Problem details:
From the first line to the last, print the material exactly, skipping the pictures.

(Study material Opens)

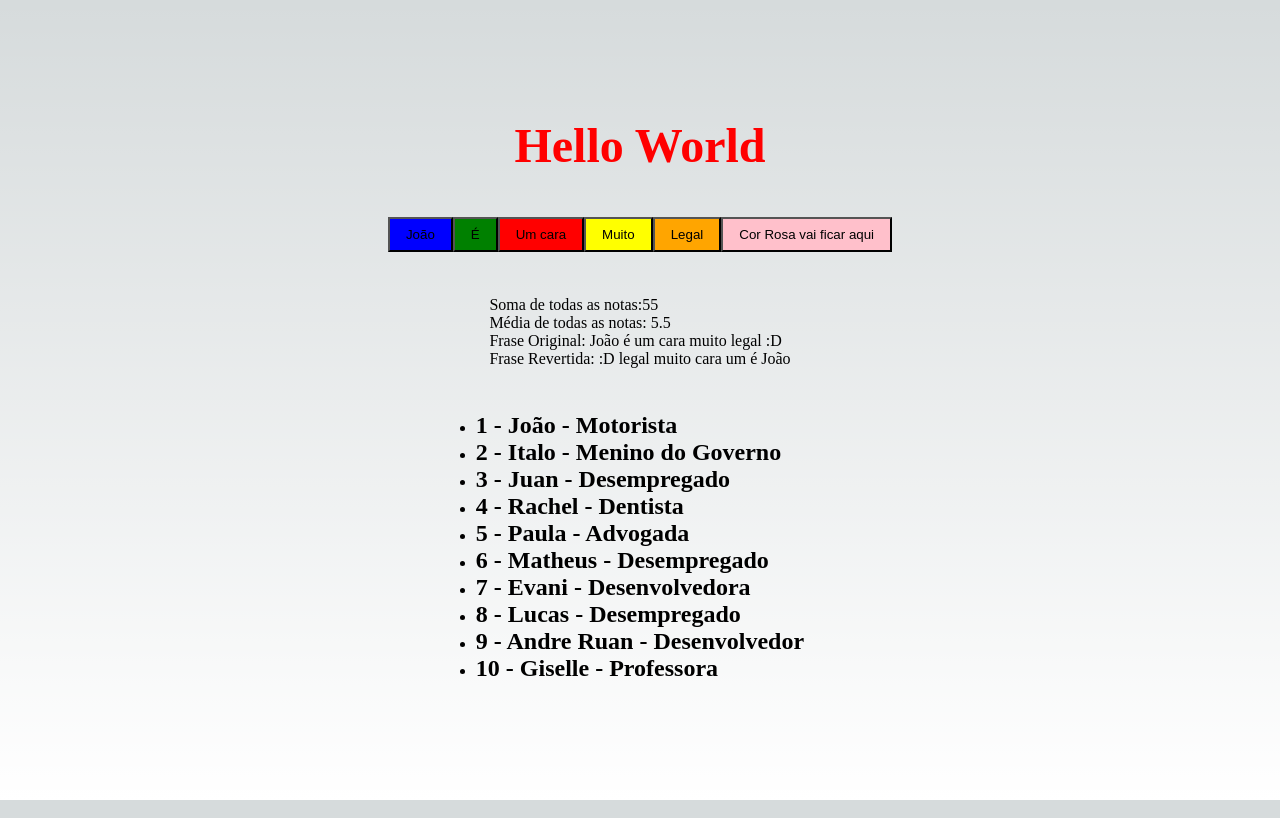
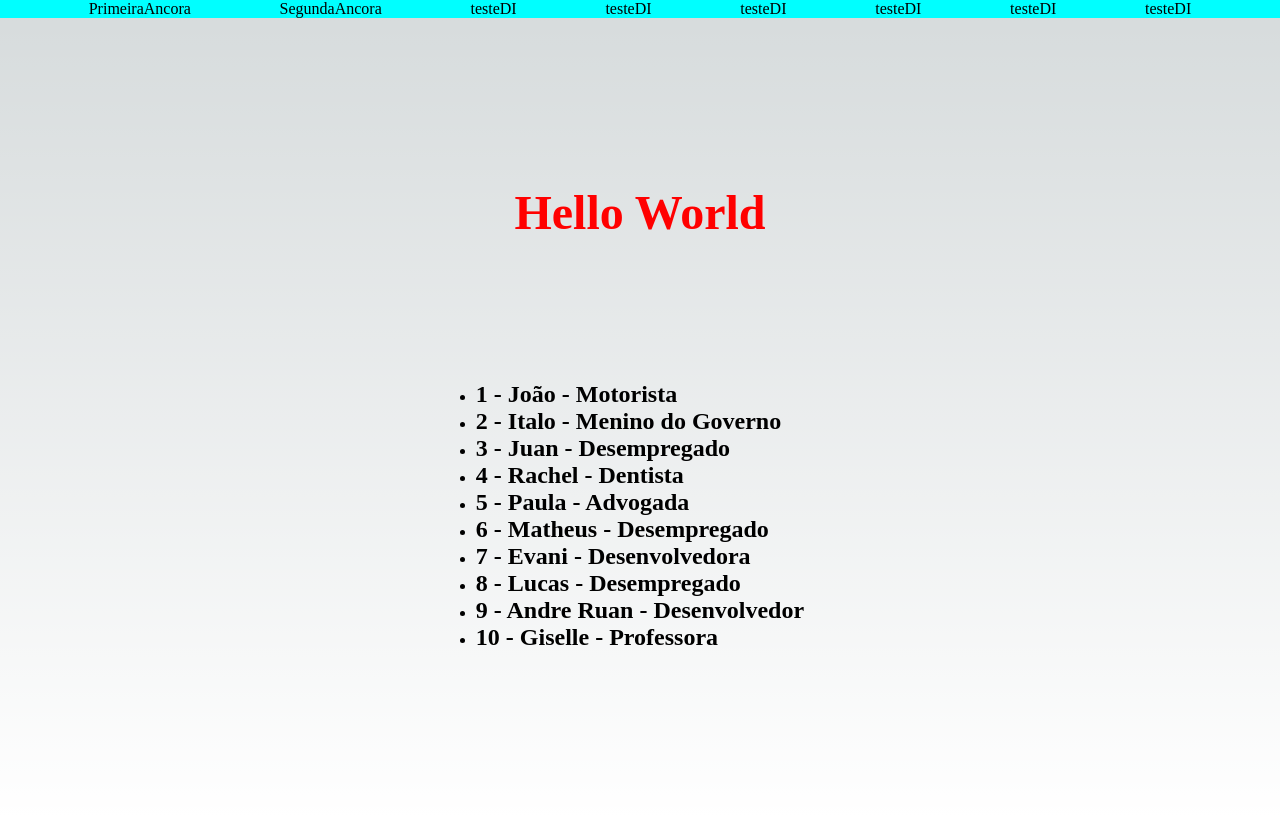
Before and after one commit to Joao-Rossi-Elumini/app-talentos, a Next.js app: page / in a window 1280 px wide. Built offline with nearby package versions, Linux system fonts and the light colour scheme.

Commit message:
added more props examples

```diff
--- a/components/AssociarEmpregos/index.tsx
+++ b/components/AssociarEmpregos/index.tsx
@@ -1,21 +1,20 @@
-interface pessoaInterface {
-  id: number;
-  nome: string;
-  idade: number;
-  sexo: string;
-}
+import Pessoa from "../../interfaces/pessoasInterface";
+
+
 interface profissaoInterface {
   pessoaId: number;
   nomeProf: string;
 }
+
 interface associacaoProps {
-  pessoas: pessoaInterface[];
+  pessoas: Pessoa[];
   profissoes: profissaoInterface[];
 }
 
 export default function AssociarEmpregos({ pessoas, profissoes }: associacaoProps) {
   const pessoasComProfissao = pessoas.map((p) => {
     const profissaoEncontrada = profissoes.find((profissao) => profissao.pessoaId === p.id);
+    console.log(profissaoEncontrada);
 
     return {
       ...p,
@@ -23,10 +22,11 @@ export default function AssociarEmpregos({ pessoas, profissoes }: associacaoProp
     };
   });
 
-
   return (
     <>
       <ul>
+
+
         {pessoasComProfissao.map((p) => {
           return (
             <li key={p.id}>
@@ -36,6 +36,8 @@ export default function AssociarEmpregos({ pessoas, profissoes }: associacaoProp
             </li>
           );
         })}
+
+
       </ul>
     </>
   );
--- /dev/null
+++ b/components/ListarPessoas/index.tsx
@@ -0,0 +1,35 @@
+
+
+// Cada PESSOA na lista
+interface pessoa {
+  id: number;
+  nome: string;
+  idade: number;
+  sexo: string;
+}
+
+// Interface do ARRAy de objetos pessoas
+interface pessoasProps {
+  pessoas: pessoa[];
+}
+
+
+
+export default function ListarPessoas({ pessoas }: pessoasProps) {
+  return (
+    <>
+
+      {pessoas.map((p) => {
+        return (
+          <div key={p.id}>
+            <p>
+             {p.nome} - {p.idade} - {p.sexo} - idadeString: {p.idade}
+            </p>
+          </div>
+        );
+      })}
+
+      <p>Quantidade de pessoas na lista: {pessoas.length}</p>
+      </>
+  );
+}
--- /dev/null
+++ b/interfaces/pessoasInterface/index.ts
@@ -0,0 +1,6 @@
+export default interface Pessoa{
+    id: number;
+    nome: string;
+    idade: number;
+    sexo: string;
+}
--- a/pages/index.tsx
+++ b/pages/index.tsx
@@ -5,6 +5,8 @@ import Button from "../components/Button";
 import Soma from "../components/Soma";
 import ReverterString from "../components/ReverterString";
 import AssociarEmpregos from "../components/AssociarEmpregos";
+import ListarPessoas from "../components/ListarPessoas";
+import Navbar from "../widgets/Navbar";
 
 const pessoas = [
   { id: 1, nome: "João", idade: 25, sexo: "M" },
@@ -29,6 +31,17 @@ const profissoes = [
   { pessoaId: 10, nomeProf: "Professora" },
 ];
 
+const ancoras = [
+  {label:"PrimeiraAncora", href:"https://google.com"},
+  {label:"SegundaAncora", href:"https://buscape.com.br"},
+  {label:"testeDI", href:"/"},
+  {label:"testeDI", href:"/"},
+  {label:"testeDI", href:"/"},
+  {label:"testeDI", href:"/"},
+  {label:"testeDI", href:"/"},
+  {label:"testeDI", href:"/"}
+]
+
 export default function Home() {
   return (
     <>
@@ -37,23 +50,20 @@ export default function Home() {
         <meta name="description" content="Generated by create next app" />
         <meta name="viewport" content="width=device-width, initial-scale=1" />
         <link rel="icon" href="/favicon.ico" />
+        {/* Scripts GTM */}
+        {/* Scripts de heatmap */}
+        {/* Scripts de nao sei */}
+        {/* SEO  */}
       </Head>
+
+      <Navbar ancoras={ancoras}/>
 
       <main className={styles.main}>
         <h1 className={styles.helloWorldText}>Hello World</h1>
 
-        <div>
-          <Button texto="João" cor="blue" quandoClicar={() => console.log("cliquei no João")} />
-          <Button texto="É" cor="green" quandoClicar={() => console.log("cliquei no é")} />
-          <Button texto="Um cara" cor="red" quandoClicar={() => console.log("cliquei no um cara")} />
-          <Button texto="Muito" cor="yellow" quandoClicar={() => console.log("cliquei no muito")} />
-          <Button texto="Legal" cor="orange" quandoClicar={() => console.log("cliquei no legal")} />
-          <Button texto="Cor Rosa vai ficar aqui" cor="pink" quandoClicar={() => console.log("cliquei no legal")} />
-        </div>
 
-        <Soma notas={[1, 2, 3, 4, 5, 6, 7, 8, 9, 10]} />
 
-        <ReverterString frase="João é um cara muito legal :D" />
+        {/* <ListarPessoas pessoas={pessoas}/> */}
 
         <div>
           <AssociarEmpregos pessoas={pessoas} profissoes={profissoes} />
--- /dev/null
+++ b/widgets/Navbar/index.tsx
@@ -0,0 +1,24 @@
+import styles from "./navbar.module.css";
+
+interface NavLink {
+  label: string;
+  href: string;
+}
+
+interface NavbarProps {
+  ancoras: NavLink[];
+}
+
+export default function Navbar({ ancoras }: NavbarProps) {
+  return (
+      <nav className={styles.navBar}>
+        {ancoras.map((a) => {
+          return (
+            <>
+              <a href={a.href}>{a.label}</a>
+            </>
+          );
+        })}
+      </nav>
+  );
+}
--- /dev/null
+++ b/widgets/Navbar/navbar.module.css
@@ -0,0 +1,6 @@
+.navBar{
+    display:flex;
+    flex-direction: row;
+    justify-content: space-evenly;
+    background-color: cyan;
+}
```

(Study material Closes)

Answer for this exercise:
Before and after one commit to Joao-Rossi-Elumini/app-talentos, a Next.js app: page / in a window 1280 px wide. Built offline with nearby package versions, Linux system fonts and the light colour scheme.

Commit message:
added more props examples

```diff
--- a/components/AssociarEmpregos/index.tsx
+++ b/components/AssociarEmpregos/index.tsx
@@ -1,21 +1,20 @@
-interface pessoaInterface {
-  id: number;
-  nome: string;
-  idade: number;
-  sexo: string;
-}
+import Pessoa from "../../interfaces/pessoasInterface";
+
+
 interface profissaoInterface {
   pessoaId: number;
   nomeProf: string;
 }
+
 interface associacaoProps {
-  pessoas: pessoaInterface[];
+  pessoas: Pessoa[];
   profissoes: profissaoInterface[];
 }
 
 export default function AssociarEmpregos({ pessoas, profissoes }: associacaoProps) {
   const pessoasComProfissao = pessoas.map((p) => {
     const profissaoEncontrada = profissoes.find((profissao) => profissao.pessoaId === p.id);
+    console.log(profissaoEncontrada);
 
     return {
       ...p,
@@ -23,10 +22,11 @@ export default function AssociarEmpregos({ pessoas, profissoes }: associacaoProp
     };
   });
 
-
   return (
     <>
       <ul>
+
+
         {pessoasComProfissao.map((p) => {
           return (
             <li key={p.id}>
@@ -36,6 +36,8 @@ export default function AssociarEmpregos({ pessoas, profissoes }: associacaoProp
             </li>
           );
         })}
+
+
       </ul>
     </>
   );
--- /dev/null
+++ b/components/ListarPessoas/index.tsx
@@ -0,0 +1,35 @@
+
+
+// Cada PESSOA na lista
+interface pessoa {
+  id: number;
+  nome: string;
+  idade: number;
+  sexo: string;
+}
+
+// Interface do ARRAy de objetos pessoas
+interface pessoasProps {
+  pessoas: pessoa[];
+}
+
+
+
+export default function ListarPessoas({ pessoas }: pessoasProps) {
+  return (
+    <>
+
+      {pessoas.map((p) => {
+        return (
+          <div key={p.id}>
+            <p>
+             {p.nome} - {p.idade} - {p.sexo} - idadeString: {p.idade}
+            </p>
+          </div>
+        );
+      })}
+
+      <p>Quantidade de pessoas na lista: {pessoas.length}</p>
+      </>
+  );
+}
--- /dev/null
+++ b/interfaces/pessoasInterface/index.ts
@@ -0,0 +1,6 @@
+export default interface Pessoa{
+    id: number;
+    nome: string;
+    idade: number;
+    sexo: string;
+}
--- a/pages/index.tsx
+++ b/pages/index.tsx
@@ -5,6 +5,8 @@ import Button from "../components/Button";
 import Soma from "../components/Soma";
 import ReverterString from "../components/ReverterString";
 import AssociarEmpregos from "../components/AssociarEmpregos";
+import ListarPessoas from "../components/ListarPessoas";
+import Navbar from "../widgets/Navbar";
 
 const pessoas = [
   { id: 1, nome: "João", idade: 25, sexo: "M" },
@@ -29,6 +31,17 @@ const profissoes = [
   { pessoaId: 10, nomeProf: "Professora" },
 ];
 
+const ancoras = [
+  {label:"PrimeiraAncora", href:"https://google.com"},
+  {label:"SegundaAncora", href:"https://buscape.com.br"},
+  {label:"testeDI", href:"/"},
+  {label:"testeDI", href:"/"},
+  {label:"testeDI", href:"/"},
+  {label:"testeDI", href:"/"},
+  {label:"testeDI", href:"/"},
+  {label:"testeDI", href:"/"}
+]
+
 export default function Home() {
   return (
     <>
@@ -37,23 +50,20 @@ export default function Home() {
         <meta name="description" content="Generated by create next app" />
         <meta name="viewport" content="width=device-width, initial-scale=1" />
         <link rel="icon" href="/favicon.ico" />
+        {/* Scripts GTM */}
+        {/* Scripts de heatmap */}
+        {/* Scripts de nao sei */}
+        {/* SEO  */}
       </Head>
+
+      <Navbar ancoras={ancoras}/>
 
       <main className={styles.main}>
         <h1 className={styles.helloWorldText}>Hello World</h1>
 
-        <div>
-          <Button texto="João" cor="blue" quandoClicar={() => console.log("cliquei no João")} />
-          <Button texto="É" cor="green" quandoClicar={() => console.log("cliquei no é")} />
-          <Button texto="Um cara" cor="red" quandoClicar={() => console.log("cliquei no um cara")} />
-          <Button texto="Muito" cor="yellow" quandoClicar={() => console.log("cliquei no muito")} />
-          <Button texto="Legal" cor="orange" quandoClicar={() => console.log("cliquei no legal")} />
-          <Button texto="Cor Rosa vai ficar aqui" cor="pink" quandoClicar={() => console.log("cliquei no legal")} />
-        </div>
 
-        <Soma notas={[1, 2, 3, 4, 5, 6, 7, 8, 9, 10]} />
 
-        <ReverterString frase="João é um cara muito legal :D" />
+        {/* <ListarPessoas pessoas={pessoas}/> */}
 
         <div>
           <AssociarEmpregos pessoas={pessoas} profissoes={profissoes} />
--- /dev/null
+++ b/widgets/Navbar/index.tsx
@@ -0,0 +1,24 @@
+import styles from "./navbar.module.css";
+
+interface NavLink {
+  label: string;
+  href: string;
+}
+
+interface NavbarProps {
+  ancoras: NavLink[];
+}
+
+export default function Navbar({ ancoras }: NavbarProps) {
+  return (
+      <nav className={styles.navBar}>
+        {ancoras.map((a) => {
+          return (
+            <>
+              <a href={a.href}>{a.label}</a>
+            </>
+          );
+        })}
+      </nav>
+  );
+}
--- /dev/null
+++ b/widgets/Navbar/navbar.module.css
@@ -0,0 +1,6 @@
+.navBar{
+    display:flex;
+    flex-direction: row;
+    justify-content: space-evenly;
+    background-color: cyan;
+}
```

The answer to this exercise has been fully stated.